TASK DIRECTIONS: Set down each entry as it stands. Skip the pictures.

SOURCE RECORDS START

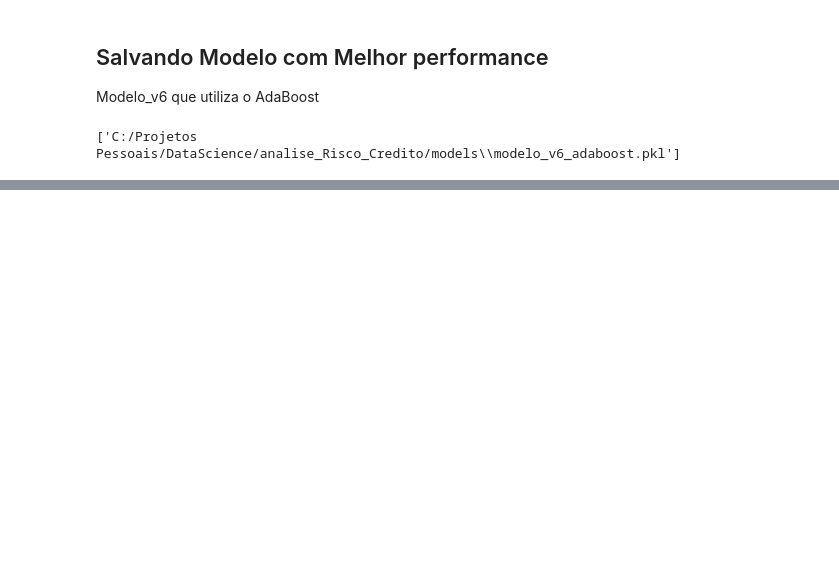
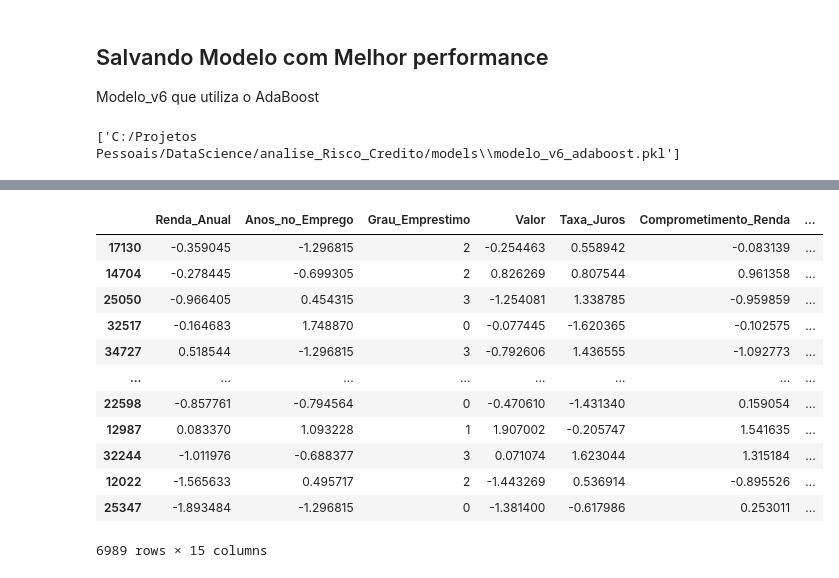
Before and after one commit to alyssonmontovanelli/analise_Risco_Credito, a Jupyter notebook: modeling/01_modelagem.ipynb, the cells around one changed output, grey strips where cells are left out. Cells and saved outputs as stored; diff of their text form; code cells hidden in the pictures; blank space fills up the shorter version.

```diff
--- a/modeling/01_modelagem.ipynb
+++ b/modeling/01_modelagem.ipynb
@@ -454,0 +459,16 @@ joblib.dump(modelo_v6_adaBoost, modelo_path)
+# %%
+X_teste
+# %% [output]
+|  | Renda_Anual | Anos_no_Emprego | Grau_Emprestimo | Valor | Taxa_Juros | Comprometimento_Renda | ... |
+| 17130 | -0.359045 | -1.296815 | 2 | -0.254463 | 0.558942 | -0.083139 | ... |
+| 14704 | -0.278445 | -0.699305 | 2 | 0.826269 | 0.807544 | 0.961358 | ... |
+| 25050 | -0.966405 | 0.454315 | 3 | -1.254081 | 1.338785 | -0.959859 | ... |
+| 32517 | -0.164683 | 1.748870 | 0 | -0.077445 | -1.620365 | -0.102575 | ... |
+| 34727 | 0.518544 | -1.296815 | 3 | -0.792606 | 1.436555 | -1.092773 | ... |
+| ... | ... | ... | ... | ... | ... | ... | ... |
+| 22598 | -0.857761 | -0.794564 | 0 | -0.470610 | -1.431340 | 0.159054 | ... |
+| 12987 | 0.083370 | 1.093228 | 1 | 1.907002 | -0.205747 | 1.541635 | ... |
+| 32244 | -1.011976 | -0.688377 | 3 | 0.071074 | 1.623044 | 1.315184 | ... |
+| 12022 | -1.565633 | 0.495717 | 2 | -1.443269 | 0.536914 | -0.895526 | ... |
+| 25347 | -1.893484 | -1.296815 | 0 | -1.381400 | -0.617986 | 0.253011 | ... |
+6989 rows × 15 columns
```
Also changed, not shown: parts of 2 cells of this notebook, 2 other files.
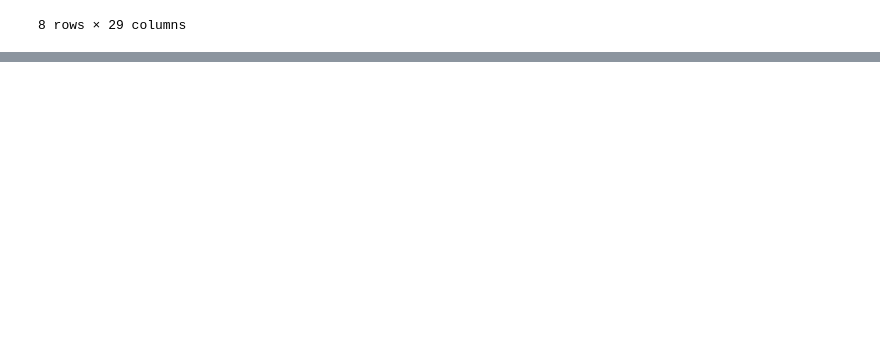
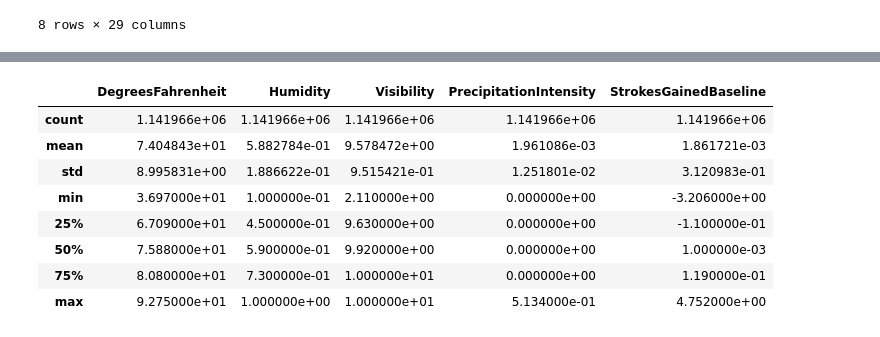
Before and after one commit to awfuldynne/golf_course_project, a Jupyter notebook: Examples/Analysis and Visualization.ipynb, the cells around one changed output, grey strips where cells are left out. Cells and saved outputs as stored; diff of their text form; code cells hidden in the pictures; blank space fills up the shorter version.

```diff
--- a/Examples/Analysis and Visualization.ipynb
+++ b/Examples/Analysis and Visualization.ipynb
@@ -69,0 +101,3 @@ df.describe()
+# %%
+dnew = d.dropna(axis=1, how='any')
+dnew.columns
@@ -69,0 +118,15 @@ df.describe()
+# %%
+col_for_model = ['Summary', 'DegreesFahrenheit', 'Humidity', 'Visibility', 'PrecipitationIntensity', 'StrokesGainedBaseline']
+df = dnew[col_for_model]
+df = df.dropna(axis=0, how='any')
+df.describe()
+# %% [output]
+|  | DegreesFahrenheit | Humidity | Visibility | PrecipitationIntensity | StrokesGainedBaseline |
+| count | 1.141966e+06 | 1.141966e+06 | 1.141966e+06 | 1.141966e+06 | 1.141966e+06 |
+| mean | 7.404843e+01 | 5.882784e-01 | 9.578472e+00 | 1.961086e-03 | 1.861721e-03 |
+| std | 8.995831e+00 | 1.886622e-01 | 9.515421e-01 | 1.251801e-02 | 3.120983e-01 |
+| min | 3.697000e+01 | 1.000000e-01 | 2.110000e+00 | 0.000000e+00 | -3.206000e+00 |
+| 25% | 6.709000e+01 | 4.500000e-01 | 9.630000e+00 | 0.000000e+00 | -1.100000e-01 |
+| 50% | 7.588000e+01 | 5.900000e-01 | 9.920000e+00 | 0.000000e+00 | 1.000000e-03 |
+| 75% | 8.080000e+01 | 7.300000e-01 | 1.000000e+01 | 0.000000e+00 | 1.190000e-01 |
+| max | 9.275000e+01 | 1.000000e+00 | 1.000000e+01 | 5.134000e-01 | 4.752000e+00 |
```
Also changed, not shown: parts of 9 cells of this notebook.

SOURCE RECORDS END

YOUR SOLUTION:
Before and after one commit to alyssonmontovanelli/analise_Risco_Credito, a Jupyter notebook: modeling/01_modelagem.ipynb, the cells around one changed output, grey strips where cells are left out. Cells and saved outputs as stored; diff of their text form; code cells hidden in the pictures; blank space fills up the shorter version.

```diff
--- a/modeling/01_modelagem.ipynb
+++ b/modeling/01_modelagem.ipynb
@@ -454,0 +459,16 @@ joblib.dump(modelo_v6_adaBoost, modelo_path)
+# %%
+X_teste
+# %% [output]
+|  | Renda_Anual | Anos_no_Emprego | Grau_Emprestimo | Valor | Taxa_Juros | Comprometimento_Renda | ... |
+| 17130 | -0.359045 | -1.296815 | 2 | -0.254463 | 0.558942 | -0.083139 | ... |
+| 14704 | -0.278445 | -0.699305 | 2 | 0.826269 | 0.807544 | 0.961358 | ... |
+| 25050 | -0.966405 | 0.454315 | 3 | -1.254081 | 1.338785 | -0.959859 | ... |
+| 32517 | -0.164683 | 1.748870 | 0 | -0.077445 | -1.620365 | -0.102575 | ... |
+| 34727 | 0.518544 | -1.296815 | 3 | -0.792606 | 1.436555 | -1.092773 | ... |
+| ... | ... | ... | ... | ... | ... | ... | ... |
+| 22598 | -0.857761 | -0.794564 | 0 | -0.470610 | -1.431340 | 0.159054 | ... |
+| 12987 | 0.083370 | 1.093228 | 1 | 1.907002 | -0.205747 | 1.541635 | ... |
+| 32244 | -1.011976 | -0.688377 | 3 | 0.071074 | 1.623044 | 1.315184 | ... |
+| 12022 | -1.565633 | 0.495717 | 2 | -1.443269 | 0.536914 | -0.895526 | ... |
+| 25347 | -1.893484 | -1.296815 | 0 | -1.381400 | -0.617986 | 0.253011 | ... |
+6989 rows × 15 columns
```
Also changed, not shown: parts of 2 cells of this notebook, 2 other files.
Before and after one commit to awfuldynne/golf_course_project, a Jupyter notebook: Examples/Analysis and Visualization.ipynb, the cells around one changed output, grey strips where cells are left out. Cells and saved outputs as stored; diff of their text form; code cells hidden in the pictures; blank space fills up the shorter version.

```diff
--- a/Examples/Analysis and Visualization.ipynb
+++ b/Examples/Analysis and Visualization.ipynb
@@ -69,0 +101,3 @@ df.describe()
+# %%
+dnew = d.dropna(axis=1, how='any')
+dnew.columns
@@ -69,0 +118,15 @@ df.describe()
+# %%
+col_for_model = ['Summary', 'DegreesFahrenheit', 'Humidity', 'Visibility', 'PrecipitationIntensity', 'StrokesGainedBaseline']
+df = dnew[col_for_model]
+df = df.dropna(axis=0, how='any')
+df.describe()
+# %% [output]
+|  | DegreesFahrenheit | Humidity | Visibility | PrecipitationIntensity | StrokesGainedBaseline |
+| count | 1.141966e+06 | 1.141966e+06 | 1.141966e+06 | 1.141966e+06 | 1.141966e+06 |
+| mean | 7.404843e+01 | 5.882784e-01 | 9.578472e+00 | 1.961086e-03 | 1.861721e-03 |
+| std | 8.995831e+00 | 1.886622e-01 | 9.515421e-01 | 1.251801e-02 | 3.120983e-01 |
+| min | 3.697000e+01 | 1.000000e-01 | 2.110000e+00 | 0.000000e+00 | -3.206000e+00 |
+| 25% | 6.709000e+01 | 4.500000e-01 | 9.630000e+00 | 0.000000e+00 | -1.100000e-01 |
+| 50% | 7.588000e+01 | 5.900000e-01 | 9.920000e+00 | 0.000000e+00 | 1.000000e-03 |
+| 75% | 8.080000e+01 | 7.300000e-01 | 1.000000e+01 | 0.000000e+00 | 1.190000e-01 |
+| max | 9.275000e+01 | 1.000000e+00 | 1.000000e+01 | 5.134000e-01 | 4.752000e+00 |
```
Also changed, not shown: parts of 9 cells of this notebook.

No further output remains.